To some I have spoken with over the years, Reed Smoot is considered somewhat of a lifeless figure, a “dead-fish,” as it were. When reading Smoot’s matter-of-fact journals, it’s not a completely off-base conclusion to arrive at. Smoot was both a brilliant business mind and a thoughtful policy wonk, known for his fierce work ethic and ability to master hundreds of facts related to fiscal or economic legislation. This was his calling card over a 30-year career in the US Senate. Smoot was a “numbers guy,” so to speak, in contemporary parlance.
Smoot’s journals are chocked full of dry references to technical details related to business transactions or legislative activities, though it has much transactional information about his other ecclesiastical or recreational endeavors. Not surprisingly, Harvard Heath’s book “In the World: The Diaries of Reed Smoot,” is my favorite of Signature Books’s significant diary series–I highly recommend it. This book, which originally was Heath’s BYU dissertation, created an abridgment with annotations of Smoot’s hand written diaries while serving as a US Senator. Heath’s dissertation also includes several fascinating background chapters on Smoot’s life, one of which was published on the Smoot hearings in the Journal of Mormon History back in 2007. I should note that Smoot’s diaries during the Smoot hearings are missing, but that is a topic for another day…
I read Heath’s entire BYU dissertation of Smoot’s diaries several years ago, and my impression was that Smoot did not commonly use his journals for introspection, nor as a place to confide/emote. However, Smoot does mention times when he is in physical pain, or situations where he was encountering mental anguish stemming from failed business transactions, many of which were the result of poor decisions made by his children. Harvard Heath explains that “Although the content of the diaries is at times less than scintillating, they represent a consistent effort to record the significant and the personal as well as the diurnal affairs of a man who felt that what he was about and what the thought would be of some value to himself, his family, and perhaps later, a wider audience of interested parties who would vicariously relive this most dynamic and important period of history.” [Harvard Heath, “Reed Smoot: The first Modern Mormon,” (unpublished Dissertation, Brigham Young University, 1990) p. 198]
On the other hand, Smoot’s letters to wife, close friends, and President Joseph F. Smith were more colorful and revelatory of the inner Smoot.
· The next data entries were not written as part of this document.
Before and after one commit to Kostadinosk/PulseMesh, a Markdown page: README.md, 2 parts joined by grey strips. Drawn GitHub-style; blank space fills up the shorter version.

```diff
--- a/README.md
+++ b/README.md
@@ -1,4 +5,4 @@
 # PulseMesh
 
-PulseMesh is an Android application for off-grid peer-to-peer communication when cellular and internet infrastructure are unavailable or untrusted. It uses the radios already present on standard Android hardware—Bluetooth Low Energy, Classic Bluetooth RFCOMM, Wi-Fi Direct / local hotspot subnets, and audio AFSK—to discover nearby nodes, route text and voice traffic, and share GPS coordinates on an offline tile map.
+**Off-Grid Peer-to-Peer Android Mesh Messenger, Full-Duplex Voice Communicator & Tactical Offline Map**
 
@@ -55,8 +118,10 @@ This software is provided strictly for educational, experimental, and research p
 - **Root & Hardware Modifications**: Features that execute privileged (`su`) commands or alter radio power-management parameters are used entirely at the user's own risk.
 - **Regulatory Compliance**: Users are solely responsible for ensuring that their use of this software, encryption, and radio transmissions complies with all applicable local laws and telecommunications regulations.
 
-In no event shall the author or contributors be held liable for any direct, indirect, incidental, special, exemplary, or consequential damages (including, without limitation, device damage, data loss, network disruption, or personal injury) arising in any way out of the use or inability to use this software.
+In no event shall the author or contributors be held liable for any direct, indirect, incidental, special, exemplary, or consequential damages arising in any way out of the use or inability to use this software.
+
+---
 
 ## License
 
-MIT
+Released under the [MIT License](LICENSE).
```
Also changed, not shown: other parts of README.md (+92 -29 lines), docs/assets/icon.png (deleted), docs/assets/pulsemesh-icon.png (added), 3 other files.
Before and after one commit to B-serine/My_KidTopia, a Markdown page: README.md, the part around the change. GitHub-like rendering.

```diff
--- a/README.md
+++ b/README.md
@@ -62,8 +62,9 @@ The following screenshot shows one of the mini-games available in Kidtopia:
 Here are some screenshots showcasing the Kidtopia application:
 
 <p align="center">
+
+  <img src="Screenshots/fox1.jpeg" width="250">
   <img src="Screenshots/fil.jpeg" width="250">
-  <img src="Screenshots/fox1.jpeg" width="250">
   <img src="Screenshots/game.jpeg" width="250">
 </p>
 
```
One such letter, written in 1927, was sent by Reed his wife on their anniversary. His wife, Alpha Mae Smoot “Allie,” at the time was terminally ill and a year shy of death. Smoot’s hand written missive is touching and reflective, filled with admiration and emotion for his dying wife Allie. Historically speaking, Allie has largely been in the shadow of the Senator, though Konden Smith and I are in the process of editing an essay on Allie’s experience during the Smoot hearings, written by a Smoot great-granddaughter Kathryn Egan, and scheduled to be published in our forthcoming book on the Smoot hearings by the University of Utah Press.
At the time of this letter, Allie was 64 years old and Reed was 65. Allie would pass away the next year in November of 1928. This letter is housed at BYU’s Special Collections in the Smoot papers, and I obtained a photo copy of it last week while inUtah. The following is an abridgment of the letter.
My Dear Allie … You must remember the day we were married what a delightful walk we had in the evening around the streets of Logan and the high hopes we had of a happy and successful life and what we were going to do and how it was to be accomplished. Allie dear has it all been realized and now that forty three years have passed are you satisfied? As far as my Allie is concerned I am more than satisfied for she has not only done her part but carried a part of my own load. God bless my Allie forever. You remember the morning of September 18th we had to be at the train at 3 oclock in the morning. How cold it was in the old barn of a hotel and how it was snowing but we did not mind all these inconveniences for our dreams had come true, we were husband and wife for ever and had resolved the night before in our stroll about the town that our love should never die. …
No man has ever had a better wife and helpmate. The greatest sorrow I have been called upon to bear has been your illness and sufferings. Few women could have stood what you have passed through but God has been with you and will continue to be. It is just as hard for me to be away from you now as it has ever been since we became lovers. I send love and kisses to my own dear Allie. Yours Reed